As recently as Wednesday, when Mrs. Bentley abruptly postponed plans to file her candidacy papers, there was speculation she might be having second thoughts. Even yesterday, when she was 40 minutes late for her rescheduled appearance at the state elections board, some people were wondering.
Mrs. Bentley had said for months,however, that such rumors were false.
When she arrived in Annapolis yesterday, she and her running mate, state Sen. Howard A. Denis of Montgomery County, conceded that they were a bit nervous.
Yet they filled out the required paperwork, handed over a pair of $290 checks to cover the filing fees, and formally jumped into this year's crowded gubernatorial sweepstakes with a few days to spare before Tuesday's 9 p.m. filing deadline.
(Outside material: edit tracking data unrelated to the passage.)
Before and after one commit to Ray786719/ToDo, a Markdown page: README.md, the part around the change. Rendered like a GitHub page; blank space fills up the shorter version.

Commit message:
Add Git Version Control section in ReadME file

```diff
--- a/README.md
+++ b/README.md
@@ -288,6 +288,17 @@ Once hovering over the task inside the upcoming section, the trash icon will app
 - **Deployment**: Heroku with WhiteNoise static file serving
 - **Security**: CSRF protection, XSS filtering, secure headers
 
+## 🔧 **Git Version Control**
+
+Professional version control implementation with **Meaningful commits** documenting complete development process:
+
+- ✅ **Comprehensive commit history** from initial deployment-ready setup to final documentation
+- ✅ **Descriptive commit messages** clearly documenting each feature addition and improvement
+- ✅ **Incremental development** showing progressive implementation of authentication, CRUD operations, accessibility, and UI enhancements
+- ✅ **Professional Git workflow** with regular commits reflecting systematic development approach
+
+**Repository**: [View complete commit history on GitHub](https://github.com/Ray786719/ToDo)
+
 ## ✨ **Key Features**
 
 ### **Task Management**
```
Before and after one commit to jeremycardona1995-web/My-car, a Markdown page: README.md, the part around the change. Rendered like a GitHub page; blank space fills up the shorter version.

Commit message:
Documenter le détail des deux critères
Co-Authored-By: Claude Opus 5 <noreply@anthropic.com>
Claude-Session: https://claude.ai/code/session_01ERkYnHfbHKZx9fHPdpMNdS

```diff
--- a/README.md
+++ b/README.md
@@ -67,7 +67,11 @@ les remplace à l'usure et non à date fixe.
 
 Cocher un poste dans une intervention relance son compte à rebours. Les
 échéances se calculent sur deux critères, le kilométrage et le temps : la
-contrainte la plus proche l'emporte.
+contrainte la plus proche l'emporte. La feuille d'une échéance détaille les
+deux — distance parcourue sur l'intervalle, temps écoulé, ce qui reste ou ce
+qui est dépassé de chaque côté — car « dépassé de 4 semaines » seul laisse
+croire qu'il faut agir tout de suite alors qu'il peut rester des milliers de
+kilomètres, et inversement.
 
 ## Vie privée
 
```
"If you're asking me, 'Did this just come lightly?' The answer is, 'No,' " the five-term congresswoman from Baltimore County acknowledged. "A lot of thinking has gone into it. . . .
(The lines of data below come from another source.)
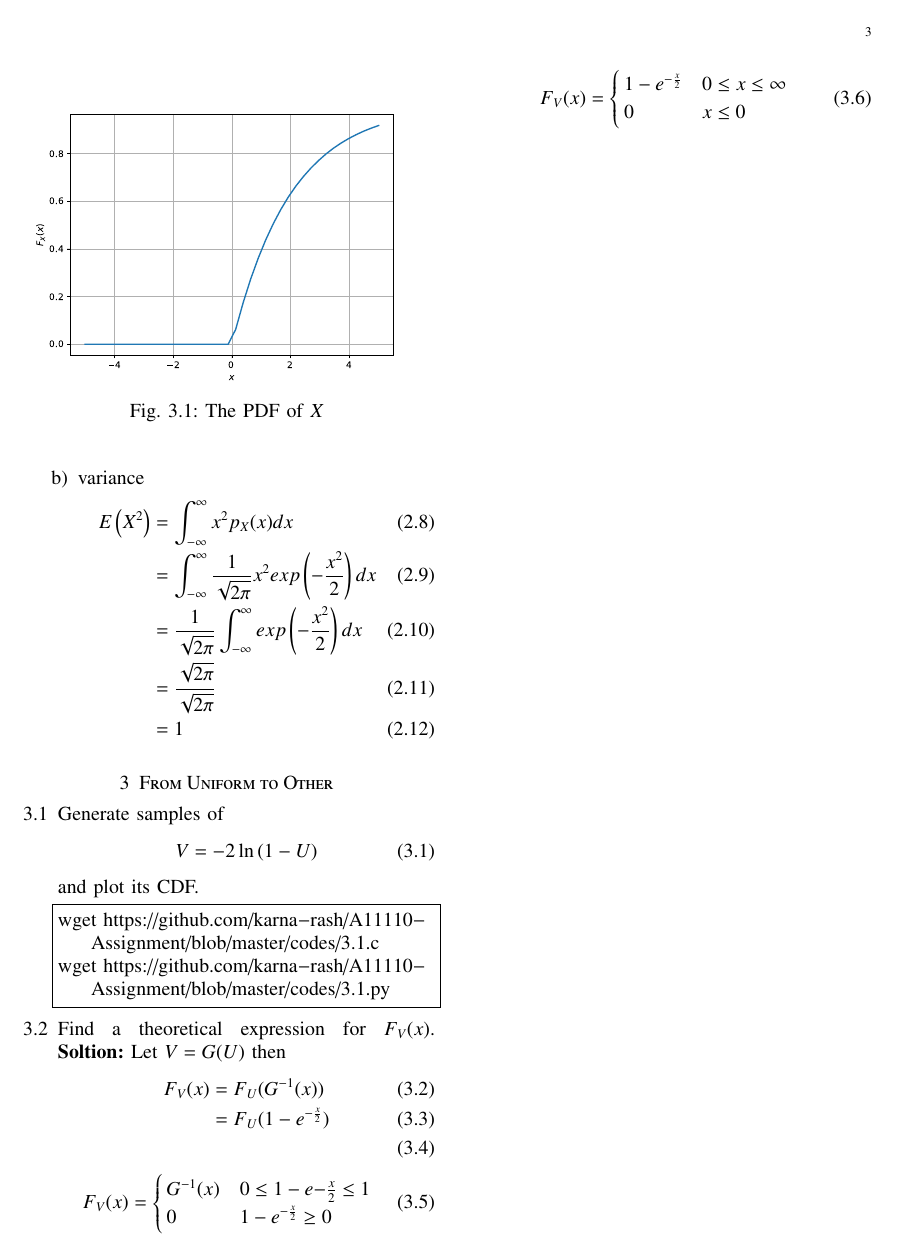
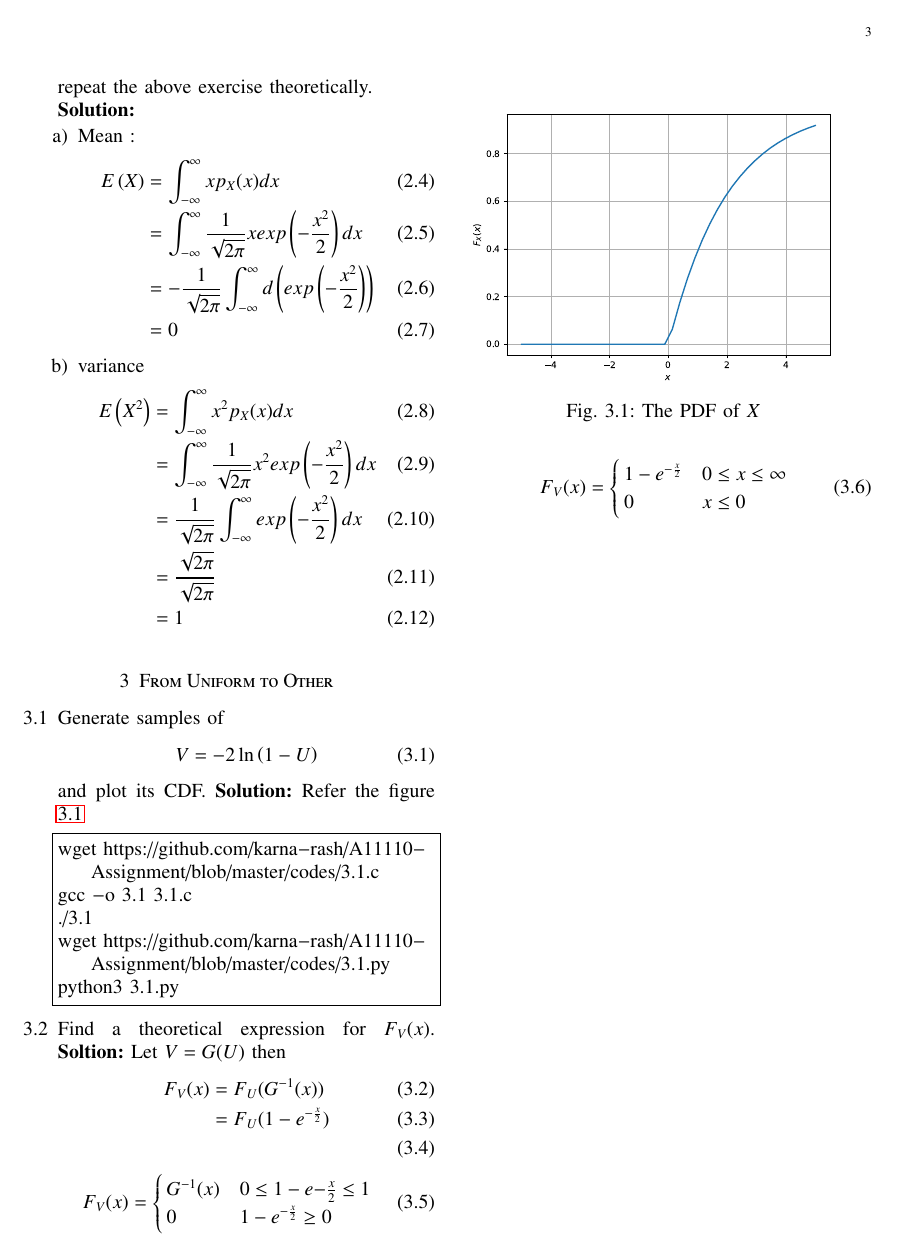
Before and after one commit to Abhinay-Sadineni/A11110-Assignment, a LaTeX paper (solutions.tex): page 3 of 3. The pictures show the PDF file solutions.pdf that the author committed with the source.

Commit message:
New changes

```diff
--- a/solutions.tex
+++ b/solutions.tex
@@ -301,6 +301,8 @@ Let $U$ be a uniform random variable between 0 and 1.
 \solution Download the following files and execute the  C program.
 \begin{lstlisting}
 wget https://github.com/karna-rash/A11110-Assignment/blob/master/codes/1.1.c
+gcc -o 1.1 1.1.c
+./1.1
 \end{lstlisting}
 
 %
@@ -313,6 +315,7 @@ F_{U}(x) = \pr{U \le x}
 \solution  The following code plots Fig. \ref{fig:uni_cdf}
 \begin{lstlisting}
 wget https://github.com/karna-rash/A11110-Assignment/blob/master/codes/1.2.py
+python3 1.2.py
 \end{lstlisting}
 \begin{figure}
 \centering
@@ -355,6 +358,8 @@ Write a C program to  find the mean and variance of $U$. \\
 \textbf{Solution:}Download and excecute the code
 \begin{lstlisting}
 wget https://github.com/karna-rash/A11110-Assignment/blob/master/codes/1.3-1.4.c
+gcc -o 1.3-1.4 1.3-1.4.c
+./1.3-1.4
 \end{lstlisting}
 \item Verify your result theoretically given that
 \end{enumerate}
@@ -387,7 +392,10 @@ and save in a file called gau.dat
 \textbf{Soltion:}Download and exceute the code
 \begin{lstlisting}
 wget https://github.com/karna-rash/A11110-Assignment/blob/master/codes/2.1.c
+gcc -o 2.1 2.1.c
+./2.1
 wget https://github.com/karna-rash/A11110-Assignment/blob/master/codes/2.1.py
+python3 2.1.py
 \end{lstlisting}
 %
 \item
@@ -397,5 +410,6 @@ Load gau.dat in python and plot the empirical CDF of $X$ using the samples in ga
 \begin{lstlisting}
 wget https://github.com/karna-rash/A11110-Assignment/blob/master/codes/2.2.py
+python3 2.2.py
 \end{lstlisting}
 \begin{figure}
 \centering
@@ -414,5 +433,6 @@ What properties does the PDF have?
 \begin{lstlisting}
 wget https://github.com/karna-rash/A11110-Assignment/blob/master/codes/2.3.py
+python3 2.3.py
 \end{lstlisting}
 \begin{figure}
 \centering
@@ -462,15 +484,20 @@ V = -2\ln\brak{1-U}
 \end{equation}
 %
 and plot its CDF.
+\textbf{Solution:}
+Refer the figure \ref{fig:vni_cdf}
 \begin{lstlisting}
 wget https://github.com/karna-rash/A11110-Assignment/blob/master/codes/3.1.c
+gcc -o 3.1 3.1.c
+./3.1
 wget https://github.com/karna-rash/A11110-Assignment/blob/master/codes/3.1.py
+python3 3.1.py
 \end{lstlisting}
 \begin{figure}
 \centering
 \includegraphics[width=\columnwidth]{./figs/vni_cdf}
 \caption{The PDF of $X$}
-\label{fig:vni_pdf}
+\label{fig:vni_cdf}
 \end{figure}
 \item Find a theoretical expression for $F_V(x)$.
 \textbf{Soltion:}
```
Also changed, not shown: solutions.pdf, solutions.tex (12 more changed lines), 3 other files.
"We're doing it. That's the important thing," she said.
Based on early political polls, Mrs. Bentley is the current favorite to win the Sept. 13 Republican primary. She has two announced opponents, retired diplomat William S. Shepard of Montgomery County and state Del. Ellen R. Sauerbrey of Baltimore County.
"They have a long way to go to catch up with me on name identification," Mrs. Bentley said.
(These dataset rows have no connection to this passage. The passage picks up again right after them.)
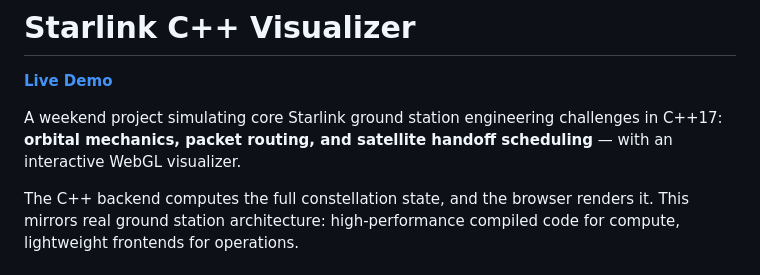
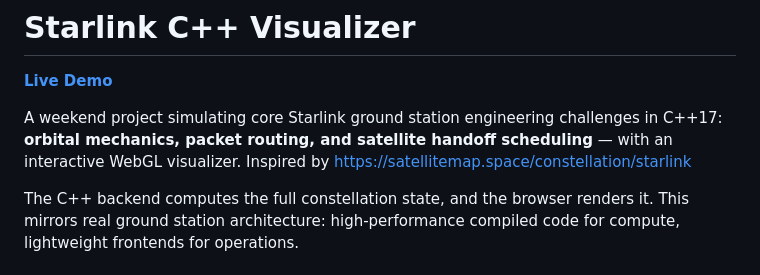
Before and after one commit to Stuartwastaken/satellite-visibility, a Markdown page: README.md, the part around the change. GitHub-like rendering.

Commit message:
Update README with project inspiration link
Added inspiration source for the project.

```diff
--- a/README.md
+++ b/README.md
@@ -2,7 +2,7 @@
 
 **[Live Demo](https://satellite-visibility.vercel.app/)**
 
-A weekend project simulating core Starlink ground station engineering challenges in C++17: **orbital mechanics, packet routing, and satellite handoff scheduling** — with an interactive WebGL visualizer.
+A weekend project simulating core Starlink ground station engineering challenges in C++17: **orbital mechanics, packet routing, and satellite handoff scheduling** — with an interactive WebGL visualizer. Inspired by https://satellitemap.space/constellation/starlink
 
 The C++ backend computes the full constellation state, and the browser renders it. This mirrors real ground station architecture: high-performance compiled code for compute, lightweight frontends for operations.
 
```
Also yesterday, the front-runner for the Democratic nomination -- Parris N. Glendening -- filed his candidacy papers at the election board. He was joined by his running mate, Kathleen Kennedy Townsend.
Mr. Glendening's opponents include Lt. Gov. Melvin A. Steinberg of Baltimore County; state Sens. American Joe Miedusiewski of Baltimore and Mary H. Boergers of Montgomery County; and Lawrence K. Freeman of Baltimore, a follower of Lyndon H. LaRouche.
In contrast with Mrs. Bentley, Mr. Glendening has been pointing his career toward the governor's race for the past 3 1/2 years, since he won re-election to a third term as Prince George's County executive.
"I said back then, if we did well, I would seriously think about running for governor," he recalled yesterday.
Pulling a checkbook from his pocket to write his $290 check, Mr. Glendening said, "This is one of the best investments I've ever made."